Hey everyone! Terri Rochenski stopped by today to talk about an interesting topic that affects fantasy writers and readers in particular. Enjoy!
Suspension of disbelief is described as ‘a willingness to suspend one’s critical faculties and believe the unbelievable’.
How can a fantasy writer get their reader to do this? Heck. Fantasy is unrestrained & extravagant imagination. Make believe. Conjured worlds, people, and magic. It can be anything we want, right? Totally out there, nonsensical stuff from dreams.
Nonsensical? Hmm. Not so sure.

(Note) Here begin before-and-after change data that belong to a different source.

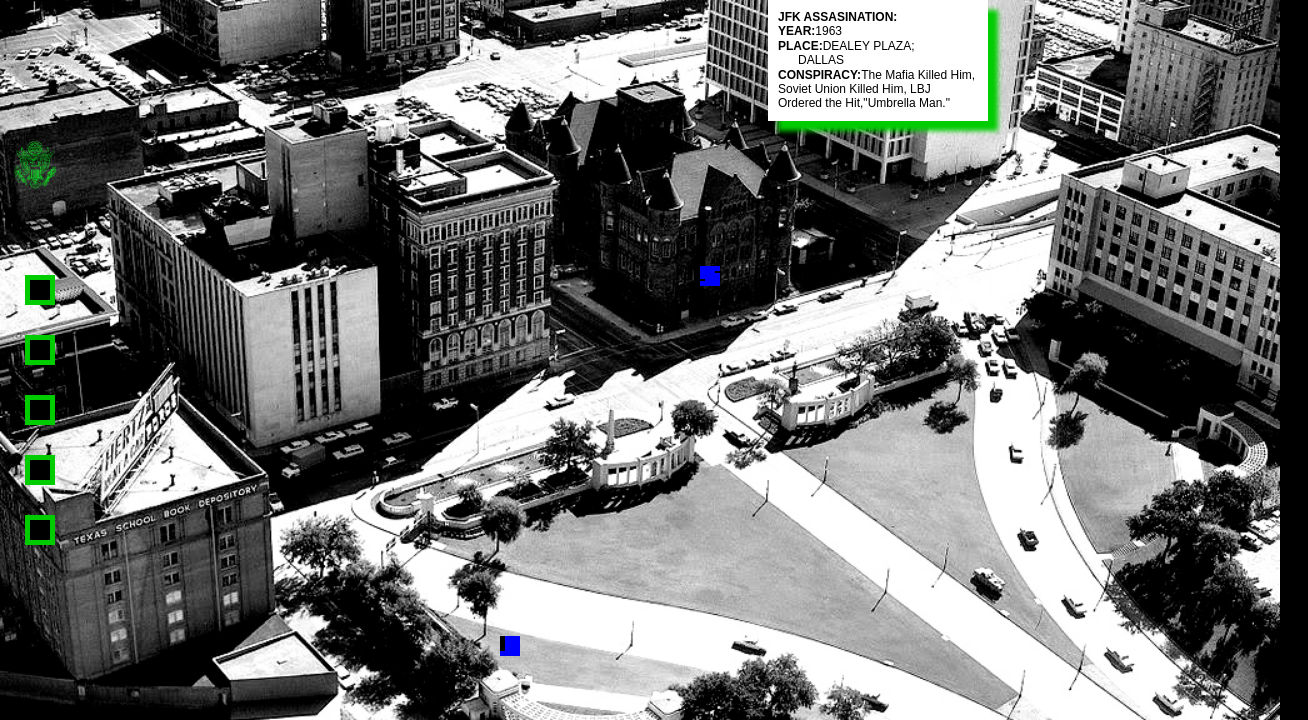
Repository: bradk647/bradk647.github.io
Page: TypeWeb/Jfk/jfk.html
The author's editor kept a record of every edit. The page is drawn from the files as they stood at one moment, then again after the next edit.
The browser window is 1280 px wide. The page is 1280 px wide, then 1308 px, so the pictures cover 1308 px, including what lies to the right of the window. The pictures show the whole page.
Some web fonts or font styles are not loaded; a fallback is used.

Above is the page before.

### TypeWeb/Jfk/jfk.html
<html>
<head>
    <title>JFK</title>
    <link href='jfk.css' rel='stylesheet'>
    <link href='menutype.1.css' rel='stylesheet'>
    <link href='../911/911blocks.css' rel='stylesheet'>
    <link href='http://fonts.googleapis.com/css?family=Lekton:400,700,400italic' rel='stylesheet' type='text/css'>
    <link rel="icon" href="../black.png" sizes="16x16 32x32" type="image/png">
<body>
    <div class="infobox"><strong>JFK ASSASINATION:</strong><br/>
    <strong>YEAR:</strong>1963<br />
   <strong>PLACE:</strong>DEALEY PLAZA;<br />&nbsp &nbsp &nbsp DALLAS
   <br /><strong>CONSPIRACY:</strong>The Mafia Killed Him, Soviet Union Killed Him, LBJ Ordered the Hit,"Umbrella Man."
    </div>

    <a href="../Home/typeface.html"><img src="../Home/seal.png" id="seal" height="90" width="90"></a>
    <div class="menu">
        <a href="../Jfk/jfk.html">
            <div class="tile1"></div>
            <div class="d-wrapper">
                <div class="letterdblock"></div>
            <div class="whiteblock1d"></div>
    </div>
    <a href="../911/911new.html">
            <div class="tile2"></div>
            <div class="nine-wrapper">
        <div class="number9block"></div>
        <div class="whiteblock9-1"></div>
        <div class="whiteblock9-2"></div>
    </div></a>
         <a href="../Area51/area51.html">
            <div class="tile3"></div>
            <div class="a-wrapper">
        <div class="letterablock"></div>
            <div class="whiteblock1a"></div>
            <div class="whiteblock2a"></div>
         </div></a>
    <a href="../Pent/pentagon.html">
            <div class="tile4"></div>
            <div class="p-wrapper">
        <div class="letterpblock"></div>
        <div class="whiteblock1p"></div>
        <div class="whiteblock2p"></div>
        </div>
        </a>
            <a href="../Moon/moon.html"><div class="tile5"></div>
            <div class="m-wrapper">
        <div class="lettermblock"></div>
        <div class="whiteblock1m"></div>
        <div class="whiteblock2m"></div>
        <div class="whiteblock3m"></div>
    </div></a>
       </div>

    <a href="http://www.indyweek.com/imager/b/magnum/3192029/8507/lho-mug.jpg" onclick="return popitup('http://www.indyweek.com/imager/b/magnum/3192029/8507/lho-mug.jpg')"
	> <div class="l-wrapper2">
        <div class="letterlblock2" id="firstblock"></div>
            <div class="whiteblock1l2"></div>
            <div class="whiteblock2l2"></div>
    </div></a>

    <a href="http://indoo.jw.lt/Animasi/Alam/Cuaca/umbrella_wapday-com.gif" onclick="return popitup('http://indoo.jw.lt/Animasi/Alam/Cuaca/umbrella_wapday-com.gif')"
	> <div class="u-wrapper3">
        <div class="letterublock3" id="firstblock1"></div>
            <div class="whiteblock1u3"></div>

    </div></a>

    <a href="http://www.jfklancer.com/Ford-Rankin.html" onclick="return popitup('http://www.jfklancer.com/Ford-Rankin.html')"
	> <div class="s-wrapper1">
        <div class="lettersblock1" id="firstblock1"></div>
            <div class="whiteblock1s1"></div>
            <div class="whiteblock2s1"></div>
    </div></a>

    <a href="http://www.washingtonpost.com/opinions/meet-the-respectable-jfk-conspiracy-theorists/2014/09/19/b5eb28e0-3deb-11e4-b03f-de718edeb92f_story.html" onclick="return popitup('http://www.indyweek.com/imager/b/magnum/3192029/8507/lho-mug.jpg')"
	> <div class="r-wrapper2">
        <div class="letterrblock2" id="firstblock"></div>
            <div class="whiteblock1r2"></div>
            <div class="whiteblock2r2"></div>
            <div class="whiteblock3r2"></div>
    </div></a>

    <a href="http://www.history.com/this-day-in-history/john-f-kennedy-assassinated" onclick="return popitup('http://indoo.jw.lt/Animasi/Alam/Cuaca/umbrella_wapday-com.gif')"
	> <div class="h-wrapper3">
        <div class="letterhblock3" id="firstblock1"></div>
            <div class="whiteblock1h3"></div>

    </div></a>

    <a href="http://www.jfklibrary.org/JFK/JFK-in-History/November-22-1963-Death-of-the-President.aspx" onclick="return popitup('http://www.jfklancer.com/Ford-Rankin.html')"
	> <div class="j-wrapper1">
        <div class="letterjblock1" id="firstblock1"></div>
            <div class="whiteblock1j1"></div>
    </div></a>

    <a href="http://www.jfklancer.com/Ford-Rankin.html" onclick="return popitup('http://www.jfklancer.com/Ford-Rankin.html')"
	> <div class="s-wrapper1">
        <div class="lettersblock1" id="firstblock1"></div>
            <div class="whiteblock1s1"></div>
            <div class="whiteblock2s1"></div>
    </div></a>

    <a href="http://americanfreepress.net/?p=14249" onclick="return popitup('http://www.indyweek.com/imager/b/magnum/3192029/8507/lho-mug.jpg')"
	> <div class="i-wrapper2">
        <div class="letteriblock2" id="firstblock"></div>
            <div class="whiteblock1i2"></div>
            <div class="whiteblock2i2"></div>
    </div></a>

    <a href="http://www.bostonglobe.com/metro/2013/11/24/his-brother-keeper-robert-kennedy-saw-conspiracy-jfk-assassination/TmZ0nfKsB34p69LWUBgsEJ/story.html" onclick="return popitup('http://indoo.jw.lt/Animasi/Alam/Cuaca/umbrella_wapday-com.gif')"
	> <div class="r-wrapper3">
        <div class="letterrblock3" id="firstblock1"></div>
            <div class="whiteblock1r5"></div>
            <div class="whiteblock2r5"></div>
            <div class="whiteblock3r5"></div>

    </div></a>

    <a href="http://www.slate.com/articles/news_and_politics/history/2013/11/john_f_kennedy_conspiracy_theories_debunked_why_the_magic_bullet_and_grassy.html" onclick="return popitup('http://www.jfklancer.com/Ford-Rankin.html')"
	> <div class="s-wrapper1">
        <div class="lettersblock4" id="firstblock1"></div>
            <div class="whiteblock1s4"></div>
    </div></a>




</body>
  <script language="javascript" type="text/javascript">

function popitup(url) {
	newwindow=window.open(url,'name','height=350,width=300');
	if (window.focus) {newwindow.focus()}
	return false;
}

function popitup(url) {
	newwindow=window.open(url,'name','height=300,width=250');
	if (window.focus) {newwindow.focus()}
	return false;
}

function popitup(url) {
	newwindow=window.open(url,'name','height=300,width=250');
	if (window.focus) {newwindow.focus()}
	return false;
}

function popitup(url) {
	newwindow=window.open(url,'name','height=350,width=300');
	if (window.focus) {newwindow.focus()}
	return false;
}

function popitup(url) {
	newwindow=window.open(url,'name','height=300,width=250');
	if (window.focus) {newwindow.focus()}
	return false;
}

function popitup(url) {
	newwindow=window.open(url,'name','height=300,width=250');
	if (window.focus) {newwindow.focus()}
	return false;
}


</script>
</html>

### TypeWeb/Jfk/jfk.css
body {
  background-color:black;
  left: 0;
  margin: 0;
  overflow: hidden;
  position: relative;
  background-image: url('jfknew.jpg');
  height: 100%;
  -webkit-background-size: cover;
     -moz-background-size: cover;
       -o-background-size: cover;
          background-size: cover;

}

.infobox{
    width: 200px;
    font-family:'Lekton',sans-serif;
    font-size:12px;
    line-height:1.2em;
    padding: 10px;
    background-color:white;
    -webkit-box-shadow: 10px 10px 5px 0px rgba(0,204,0,1);
-moz-box-shadow: 10px 10px 5px 0px rgba(0,204,0,1);
box-shadow: 10px 10px 5px 0px rgba(0,204,0,1);
margin-left:60%;
}

.menu {
    position: relative;
  top: 20%;
  transform: translateY(-50%);
}

#seal {
    margin-left:-10px;
    margin-top:5px;
}
.tile1 {
    width:30px;
    height:30px;
    background:#00CC00;
    margin-left:25px;
    margin-top:50px;

}

.tile2 {
    width:30px;
    height:30px;
    background:#00CC00;
    margin-left:25px;
    margin-top:30px;
}

.tile3 {
    width:30px;
    height:30px;
    background:#00CC00;
    margin-left:25px;
    margin-top:30px;

}


.tile4 {
    width:30px;
    height:30px;
    background:#00CC00;
    margin-left:25px;
    margin-top:30px;
}


.tile5 {
    width:30px;
    height:30px;
    background:#00CC00;
    margin-left:25px;
    margin-top:30px;
}

### TypeWeb/Jfk/menutype.1.css
.a-wrapper {
    position:relative;
    display:inline-block;
    margin-top:-25px;
    margin-left:30;
}

.letterablock {
    width:20px;
    height:20px;
    background-color:#000;
    position:absolute;

}

.whiteblock1a {
    width:10px;
    height:2px;
    background-color: #000;
    position:absolute;
    top: 5px;
    left: 5px;

}
.whiteblock2a {
    width:10px;
    height:6px;
    background-color:#000;
    position:absolute;
    bottom: -20px;
    left: 5px;
}

.a-wrapper:hover .whiteblock1a {
    background-color: #00CC00;
}

.a-wrapper:hover .whiteblock2a {
    background-color: #00CC00;
}



.d-wrapper {
    position:relative;
    display:inline-block;
    margin-left:30px;
    margin-top:-25px;
}

.letterdblock {
    width:20px;
    height:20px;
    background-color:#000;
    position:absolute;
}

.whiteblock1d {
    width:11px;
    height:10px;
    background-color:#000;
    position:absolute;
    top:5px;
    left:6px;
}

.d-wrapper:hover .whiteblock1d {
    background: #00CC00
}



.m-wrapper {
    position:relative;
    display:inline-block;
    margin-top:-25px;
    margin-left:30px;
}

.lettermblock {
    width:20px;
    height:20px;
    background-color:#000;
    position:absolute;
}

.whiteblock1m {
    width:10px;
    height:5px;
    background-color:#000;
    position:absolute;
    top:0px;
    left:5px;
}

.whiteblock2m {
    width:2px;
    height:5px;
    background-color:#000;
    position:absolute;
    top:15px;
    left:5px;
}

.whiteblock3m {
    width:2px;
    height:5px;
    background-color:#000;
    position:absolute;
    top:15px;
    left:13px;
}

.m-wrapper:hover .whiteblock1m {
    background-color: #00CC00;
}

.m-wrapper:hover .whiteblock2m {
    background-color: #00CC00;
}

.m-wrapper:hover .whiteblock3m {
    background-color: #00CC00;
}


.p-wrapper {
    position:relative;
    display:inline-block;
    margin-top:-25px;
    margin-left:30px;
}

.letterpblock {
    width:20px;
    height:20px;
    background-color:#000;
    position:absolute;
}

.whiteblock1p {
    width:10px;
    height:2px;
    background-color:#000;
    position:absolute;
    top:5px;
    left:5px;
}

.whiteblock2p {
    width:15px;
    height:5px;
    background-color:#000;
    position:absolute;
    top:15px;
    left:5px;
}

.p-wrapper:hover .whiteblock1p {
    background-color: #00CC00;
}

.p-wrapper:hover .whiteblock2p {
    background-color: #00CC00;
}


.nine-wrapper {
    position:relative;
    display:inline-block;
    margin-top:-25px;
    margin-left:30px;
}

.number9block {
    width:20px;
    height:20px;
    background-color:#000;
    position:absolute;
}
.whiteblock9-1 {
    width:10px;
    height:2px;
    background-color:#000;
    position:absolute;
    top:5px;
    left:5px;
}

.whiteblock9-2 {
    width:15px;
    height:5px;
    background-color:#000;
    position:absolute;
    top:15px;
    left:0px;
}

.nine-wrapper:hover .whiteblock9-1 {
    background-color: #00CC00;
}
.nine-wrapper:hover .whiteblock9-2 {
    background-color: #00CC00;
}

### TypeWeb/911/911blocks.css
.a-wrapper1 {
    position:absolute;
    margin-left:100px;
    margin-top:-400px;
}

.letterablock1 {
    width:20px;
    height:20px;
    background-color:#000;
    position:absolute;

}

.whiteblock1a1 {
    width:10px;
    height:2px;
    background-color: #000;
    position:absolute;
    top: 5px;
    left: 5px;

}
.whiteblock2a1 {
    width:10px;
    height:6px;
    background-color:#000;
    position:absolute;
    bottom: -20px;
    left: 5px;
}

.a-wrapper1:hover .whiteblock1a1 {
    background-color: #00CC00;
}

.a-wrapper1:hover .whiteblock2a1 {
    background-color: #00CC00;
}

.b-wrapper1 {
    position:absolute;
    margin-left:300px;
    margin-top:-300px;
}

.letterbblock1 {
    width:20px;
    height:20px;
    background-color:#000;
    position:absolute;

}

.whiteblock1b1 {
    width:10px;
    height:2px;
    background-color: #000;
    position:absolute;
    top: 5px;
    left: 5px;

}
.whiteblock2b1 {
    width:10px;
    height:2px;
    background-color: #000;
    position:absolute;
    bottom: -15px;
    left: 5px;
}

.b-wrapper1:hover .whiteblock1b1 {
    background-color: #00CC00;
}

.b-wrapper1:hover .whiteblock2b1 {
    background-color: #00CC00;
}

.c-wrapper1 {
    position:absolute;
    margin-left:700px;
    margin-top:-100px;
}

.lettercblock1 {
    width:20px;
    height:20px;
    background-color:#000;
    position:absolute;

}

.whiteblock1c1 {
    width:15px;
    height:9px;
    background-color:#000;
    position:absolute;
    top:5px;
    left:5px;
}

.c-wrapper1:hover .whiteblock1c1 {
    background: #fff
}

.i-wrapper1 {
    position:absolute;
    margin-left:500px;
    margin-top:-350px;
}

.letteriblock {
    width:20px;
    height:20px;
    background-color:blue;
    position:absolute;
}
.whiteblock1i1 {
    width:5px;
    height:10px;
    background-color:#000;
    position:absolute;
    top:5px;
    left:0px;
}
.whiteblock2i1 {
    width:5px;
    height:10px;
    background-color:#000;
    position:absolute;
    top:5px;
    right:-20px;
}

.i-wrapper1:hover .whiteblock1i1 {
    background-color: #fff;
}

.i-wrapper1:hover .whiteblock2i1 {
    background-color: #fff;
}

.j-wrapper1 {
    position:absolute;
    margin-left:500px;
    margin-top:100px;
}

.letterjblock1 {
    width:20px;
    height:20px;
    background-color:blue;
    position:absolute;
}

.whiteblock1j1 {
    width:5px;
    height:15px;
    background-color:#000;
    position:absolute;
    top:0px;
    left:0px;
}

.j-wrapper1:hover .whiteblock1j1 {
    background-color: #fff;
}

.n-wrapper1 {
    position:absolute;
    margin-left:550px;
    margin-top:-400px;
}

.letternblock1 {
    width:20px;
    height:20px;
    background-color:blue;
    position:absolute;
}

.whiteblock1n1 {
    width:10px;
    height:5px;
    background-color:#000;
    position:absolute;
    top:0px;
    left:5px;
}

.whiteblock2n1 {
    width:2px;
    height:5px;
    background-color:#000;
    position:absolute;
    top:15px;
    left:13px;
}

.n-wrapper1:hover .whiteblock1n1 {
    background-color: #fff;
}

.n-wrapper1:hover .whiteblock2n1 {
    background-color: #fff;
}

.n-wrapper2 {
    position:absolute;
    margin-left:850px;
    margin-top:-130px;
}

.letternblock2 {
    width:20px;
    height:20px;
    background-color:blue;
    position:absolute;
}

.whiteblock1n2 {
    width:10px;
    height:5px;
    background-color:#000;
    position:absolute;
    top:0px;
    left:5px;
}

.whiteblock2n2 {
    width:2px;
    height:5px;
    background-color:#000;
    position:absolute;
    top:15px;
    left:13px;
}

.n-wrapper2:hover .whiteblock1n2 {
    background-color: #fff;
}

.n-wrapper2:hover .whiteblock2n2 {
    background-color: #fff;
}
.w-wrapper1 {
    position:absolute;
    margin-left:200px;
    margin-top:-250px;
}

.letterwblock1 {
    width:20px;
    height:20px;
    background-color:blue;
    position:absolute;
}

.whiteblock1w1 {
    width:10px;
    height:5px;
    background-color:#000;
    position:absolute;
    top:15px;
    left:5px;
}

.whiteblock2w1 {
    width:2px;
    height:5px;
    background-color:#000;
    position:absolute;
    top:0px;
    left:5px;
}
.whiteblock3w1 {
    width:2px;
    height:5px;
    background-color:#000;
    position:absolute;
    top:0px;
    left:13px;
}

.w-wrapper1:hover .whiteblock1w1 {
    background-color: #fff;
}

.w-wrapper1:hover .whiteblock2w1 {
    background-color: #fff;
}
.w-wrapper1:hover .whiteblock3w1 {
    background-color: #fff;
}

.s-wrapper1 {
    position:absolute;
    margin-left:700px;
    margin-top:-270px;
}

.lettersblock1 {
    width:20px;
    height:20px;
    background-color:blue;
    position:absolute;
}

.whiteblock1s1 {
    width:5px;
    height:2px;
    background-color:#000;
    position:absolute;
    top:5px;
    left:15px;
}

.whiteblock2s1 {
    width:5px;
    height:2px;
    background-color:#000;
    position:absolute;
    top:13px;
    left:0px;
}

.s-wrapper1:hover .whiteblock1s1 {
    background-color: #fff;
}

.s-wrapper1:hover .whiteblock2s1 {
    background-color: #fff;
}

.nine-wrapper1 {
    position:absolute;
    margin-left:300px;
    margin-top:-200px;
}

.number9block1 {
    width:20px;
    height:20px;
    background-color:blue;
    position:absolute;
}
.whiteblock9-11 {
    width:10px;
    height:2px;
    background-color:#000;
    position:absolute;
    top:5px;
    left:5px;
}

.whiteblock9-21 {
    width:15px;
    height:5px;
    background-color:#000;
    position:absolute;
    top:15px;
    left:0px;
}

.nine-wrapper1:hover .whiteblock9-11 {
    background-color: #fff;
}
.nine-wrapper1:hover .whiteblock9-21 {
    background-color: #fff;
}

.nine-wrapper2 {
    position:relative;
    margin-left:400px;
    margin-top:-200px;
}

.number9block2 {
    width:20px;
    height:20px;
    background-color:blue;
    position:absolute;
}
.whiteblock9-12 {
    width:10px;
    height:2px;
    background-color:#000;
    position:absolute;
    top:5px;
    left:5px;
}

.whiteblock9-22 {
    width:15px;
    height:5px;
    background-color:#000;
    position:absolute;
    top:15px;
    left:0px;
}

.nine-wrapper2:hover .whiteblock9-12 {
    background-color: #fff;
}
.nine-wrapper2:hover .whiteblock9-22 {
    background-color: #fff;
}

After the next edit:
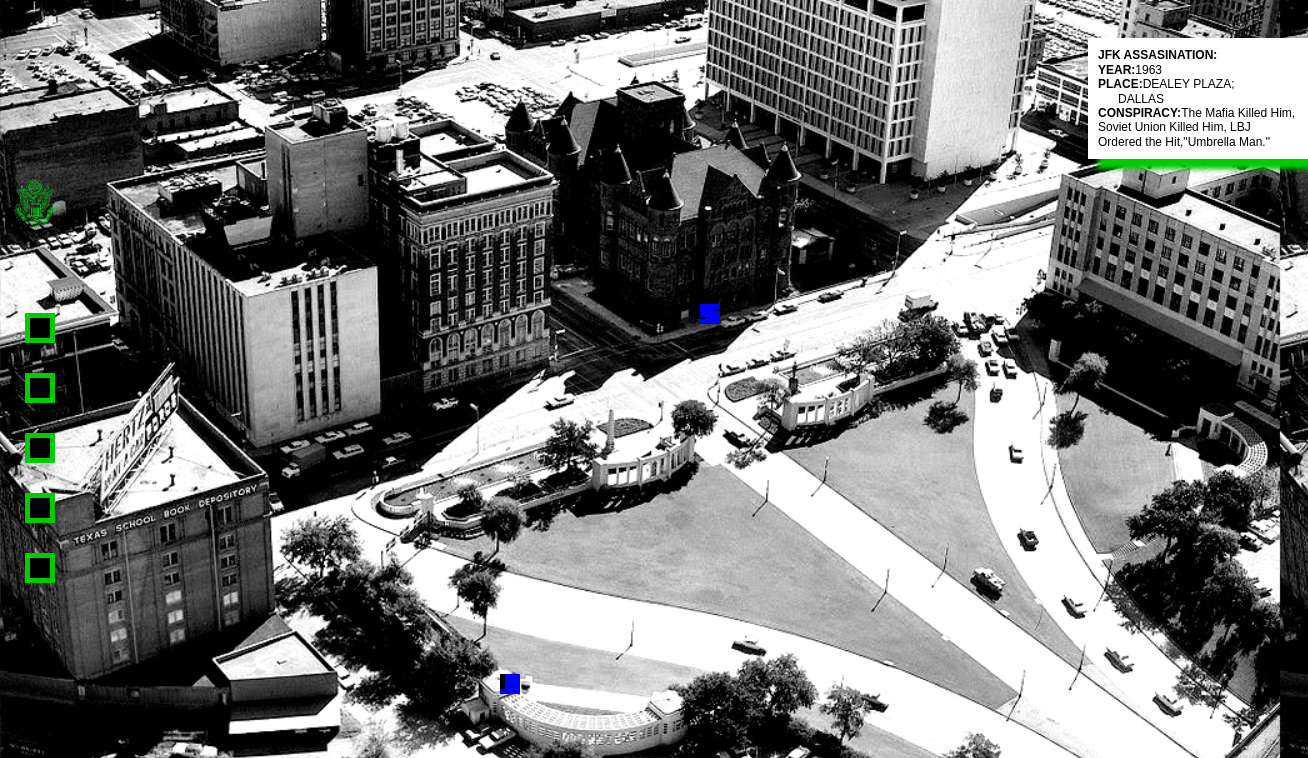
The edit:
--- a/TypeWeb/Jfk/jfk.css
+++ b/TypeWeb/Jfk/jfk.css
@@ -23,7 +23,8 @@
     -webkit-box-shadow: 10px 10px 5px 0px rgba(0,204,0,1);
 -moz-box-shadow: 10px 10px 5px 0px rgba(0,204,0,1);
 box-shadow: 10px 10px 5px 0px rgba(0,204,0,1);
-margin-left:60%;
+margin-left:85%;
+margin-top:3%;
 }
 
 .menu {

If a story or character isn’t say, consistent, will a reader continue to read?
Let’s say wizard Joe Schmo can wipe out his enemies with a simple sweep of his hand. Why wait ‘til the climax of the story to do so?
If the land is suffering from a drought in chapter 12, why hasn’t the water princess Tina Bambina called forth rain from the sky way back in chapter 2?
Robert Dopert learns in chapter 3 he can move at the speed of light. How is it he drops his magic wand in chapter 7?
Never mind PLOT HOLES—these examples bring up the necessity of believability.
“WHAT?” you say. “But suspension of belief …!”
Yeah. I know. Thus, the conundrum.
Let’s look at it this way: If everyone in your created world possesses unlimited, unrestrained magic that has no side-effect or cost, where’s the conflict? Where’s the tension to keep a reader turning those pages? What’s going to keep the reader on the edge of their seat thinking, ‘maybe this time the bad buy will win’?
Since I’m really a ‘no-one’, let’s see what some people in the ‘biggie’ business think.
Donald Maass, in Writing The Breakout Novel, states the first key he looks for is plausibility (having an appearance of truth or reason.) And yes, his literary agency represents fantasy.[quote][On fantasy writing:] It’s not enough to create magic. You have to create a price for magic, too. You have to create rules.
—Eric A. Burns[/quote] [quote]If you’re writing urban fantasy, it’s all about voice and world-building. It needs to make sense and be believable.
—Irene Goodman[/quote] [quote]Fantasy writing, when done well, is as demanding as writing a historical novel, so it’s well worth the effort to do it right. Never let yourself say, “Oh, it’s just fantasy”—that way leads to poor writing and books worthy of the rejection slip.
I could go on and on and on and on, but I’ll stop there.
The Debate: Fantasy Writers
So whatcha think? Will an inconsistent, un-plausible story hold your interest? Will you become immersed in a story that makes no sense & doesn’t relate to you?
Grab Terri’s Book
Sacrificial Oath by Terri Rochenski
An impetuous act unwittingly makes Alesuela the fulfillment of the Sovereign’s Blood Oath to their Goddess. In five days, she’ll be forced to make the greatest choice of her life: become the virginal sacrifice already promised, or force the man she loves most to die in her place.
With an impossible choice in front of her, she searches for ways to undo the oath, and in her quest, finds not everything in her life is as she expects.